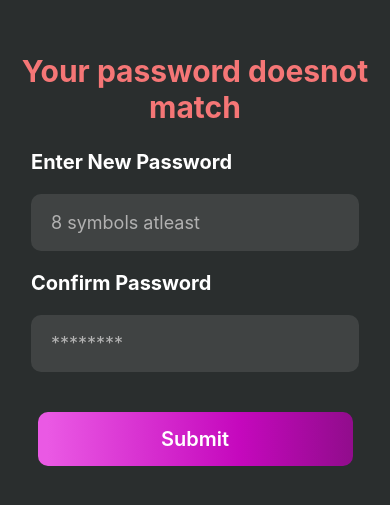
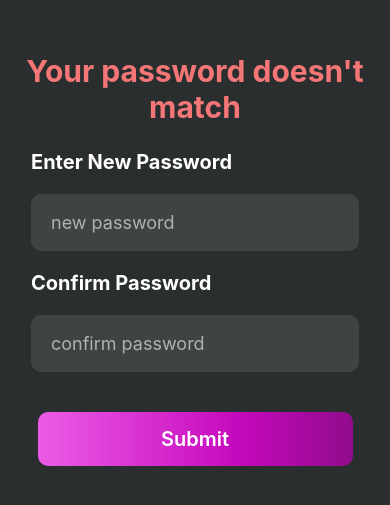
Before and after one commit to Himanshuxyzz/BiddingCard_Game, a React Native app: screen /inCorrectPassword in a window 390 px wide. Shown: the part 119-624 px from the top of the page. Built offline with nearby package versions, Linux system fonts and the light colour scheme.

Commit message:
chores : fixed logic for confirming password

```diff
--- a/App/Screens/ForgotPassword/NotMatchedPassword.jsx
+++ b/App/Screens/ForgotPassword/NotMatchedPassword.jsx
@@ -1,54 +1,74 @@
-import { StyleSheet, Text, TextInput, View } from "react-native";
+import { StyleSheet, TextInput, View } from "react-native";
 import React, { useState } from "react";
 import Colors from "../../Utils/Colors";
 import WhiteText from "../../Components/WhiteText/WhiteText";
 import GradientVarientOneBtn from "../../Components/GradientBtn/GradientVariantOneBtn";
 
+const NewPassword = ({ navigation }) => {
+  const [newPassword, setNewPassword] = useState("");
+  const [confirmPassword, setConfirmPassword] = useState("");
 
-const NotMatchedPassword = () => {
-  const [emailMobile, setEmailMobile] = useState("");
+  const handlePassword = () => {
+    if (newPassword !== undefined && (newPassword || newPassword !== "")) {
+      console.log({ newPass: newPassword, confirmPass: confirmPassword });
+      navigation.navigate(
+        confirmPassword === newPassword
+          ? "correctPassword"
+          : "inCorrectPassword"
+      );
+      setNewPassword("");
+      setConfirmPassword("");
+      return;
+    }
+    console.log("please enter password");
+  };
 
   return (
     <View style={styles.container}>
       <View style={styles.subContainer}>
         <WhiteText style={styles.Heading}>
-          Your password doesnot match
+          Your password doesn't match
         </WhiteText>
 
         <View style={styles.inputContainer}>
           <WhiteText style={styles.subHeading}>Enter New Password</WhiteText>
           <TextInput
-            value={emailMobile}
+            value={newPassword}
             //   onChangeText={(text) => setEmailMobile(text)}
-            onChangeText={setEmailMobile}
+            onChangeText={(text) => setNewPassword(text)}
             style={styles.input}
-            placeholder="8 symbols atleast"
+            placeholder="new password"
             keyboardType="default"
             placeholderTextColor={Colors.INPUT_PLACEHOLDER}
             autoCapitalize={"none"}
+            secureTextEntry
           />
 
           <WhiteText style={styles.subHeading}>Confirm Password</WhiteText>
           <TextInput
-            value={emailMobile}
+            value={confirmPassword}
             //   onChangeText={(text) => setEmailMobile(text)}
-            onChangeText={setEmailMobile}
+            onChangeText={(text) => setConfirmPassword(text)}
             style={styles.input}
-            placeholder="********"
+            placeholder="confirm password"
             placeholderTextColor={Colors.INPUT_PLACEHOLDER}
             autoCapitalize={"none"}
             secureTextEntry
           />
         </View>
 
-        <GradientVarientOneBtn btnText={"Submit"} style={styles.btn} />
-
+        <GradientVarientOneBtn
+          btnText={"Submit"}
+          style={styles.btn}
+          //   onPress={() => navigation.navigate("correctPassword")}
+          onPress={handlePassword}
+        />
       </View>
     </View>
   );
 };
 
-export default NotMatchedPassword;
+export default NewPassword;
 
 const styles = StyleSheet.create({
   container: {
```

☆ ☆ ☆

→ **What is required**
Using the records above, find and show each line with the string "useState".

→ **Solution for this task**
 import React, { useState } from "react";
+  const [newPassword, setNewPassword] = useState("");
+  const [confirmPassword, setConfirmPassword] = useState("");
-  const [emailMobile, setEmailMobile] = useState("");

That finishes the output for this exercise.